Information given>
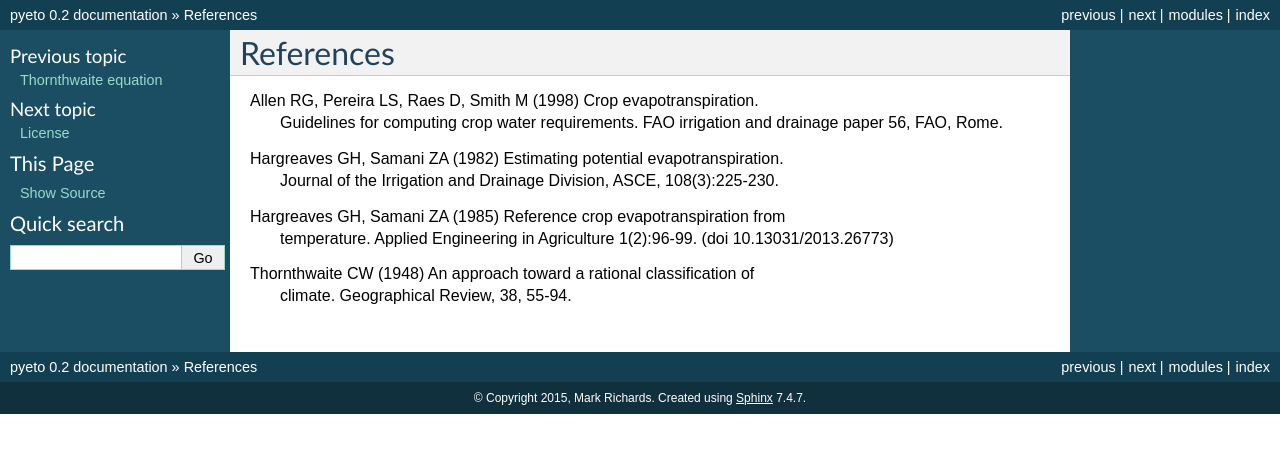
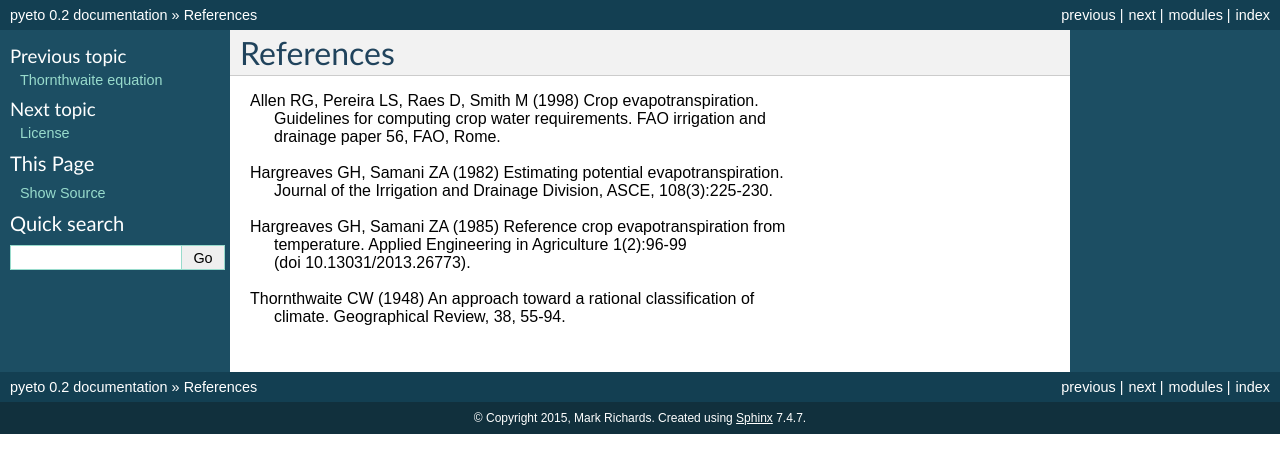
Before and after one commit to woodcrafty/PyETo, a Sphinx documentation site: the page built from docs/references.rst, in a window 1280 px wide. Shown: the top 473 px of the page. Built offline with Sphinx 7.4.7, drawn with Linux system fonts in a browser that asks for light colours; pages that are not in the unit, such as notebooks, are missing from menus.

```diff
--- a/docs/references.rst
+++ b/docs/references.rst
@@ -1,13 +1,16 @@
 ==========
 References
 ==========
-Allen RG, Pereira LS, Raes D, Smith M (1998) Crop evapotranspiration.
-    Guidelines for computing crop water requirements. FAO irrigation and
-    drainage paper 56, FAO, Rome.
-Hargreaves GH, Samani ZA (1982) Estimating potential evapotranspiration.
-    Journal of the Irrigation and Drainage Division, ASCE, 108(3):225-230.
-Hargreaves GH, Samani ZA (1985) Reference crop evapotranspiration from
-   temperature. Applied Engineering in Agriculture 1(2):96-99.
-   (doi 10.13031/2013.26773)
-Thornthwaite CW (1948) An approach toward a rational classification of
-    climate. Geographical Review, 38, 55-94.
+| Allen RG, Pereira LS, Raes D, Smith M (1998) Crop evapotranspiration.
+|     Guidelines for computing crop water requirements. FAO irrigation and
+|     drainage paper 56, FAO, Rome.
+|
+| Hargreaves GH, Samani ZA (1982) Estimating potential evapotranspiration.
+|     Journal of the Irrigation and Drainage Division, ASCE, 108(3):225-230.
+|
+| Hargreaves GH, Samani ZA (1985) Reference crop evapotranspiration from
+|    temperature. Applied Engineering in Agriculture 1(2):96-99
+|    (doi 10.13031/2013.26773).
+|
+| Thornthwaite CW (1948) An approach toward a rational classification of
+|     climate. Geographical Review, 38, 55-94.
```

What this task involves> With the pictures left out, return the listing above exactly as it stands.

Written solution>
Before and after one commit to woodcrafty/PyETo, a Sphinx documentation site: the page built from docs/references.rst, in a window 1280 px wide. Shown: the top 473 px of the page. Built offline with Sphinx 7.4.7, drawn with Linux system fonts in a browser that asks for light colours; pages that are not in the unit, such as notebooks, are missing from menus.

```diff
--- a/docs/references.rst
+++ b/docs/references.rst
@@ -1,13 +1,16 @@
 ==========
 References
 ==========
-Allen RG, Pereira LS, Raes D, Smith M (1998) Crop evapotranspiration.
-    Guidelines for computing crop water requirements. FAO irrigation and
-    drainage paper 56, FAO, Rome.
-Hargreaves GH, Samani ZA (1982) Estimating potential evapotranspiration.
-    Journal of the Irrigation and Drainage Division, ASCE, 108(3):225-230.
-Hargreaves GH, Samani ZA (1985) Reference crop evapotranspiration from
-   temperature. Applied Engineering in Agriculture 1(2):96-99.
-   (doi 10.13031/2013.26773)
-Thornthwaite CW (1948) An approach toward a rational classification of
-    climate. Geographical Review, 38, 55-94.
+| Allen RG, Pereira LS, Raes D, Smith M (1998) Crop evapotranspiration.
+|     Guidelines for computing crop water requirements. FAO irrigation and
+|     drainage paper 56, FAO, Rome.
+|
+| Hargreaves GH, Samani ZA (1982) Estimating potential evapotranspiration.
+|     Journal of the Irrigation and Drainage Division, ASCE, 108(3):225-230.
+|
+| Hargreaves GH, Samani ZA (1985) Reference crop evapotranspiration from
+|    temperature. Applied Engineering in Agriculture 1(2):96-99
+|    (doi 10.13031/2013.26773).
+|
+| Thornthwaite CW (1948) An approach toward a rational classification of
+|     climate. Geographical Review, 38, 55-94.
```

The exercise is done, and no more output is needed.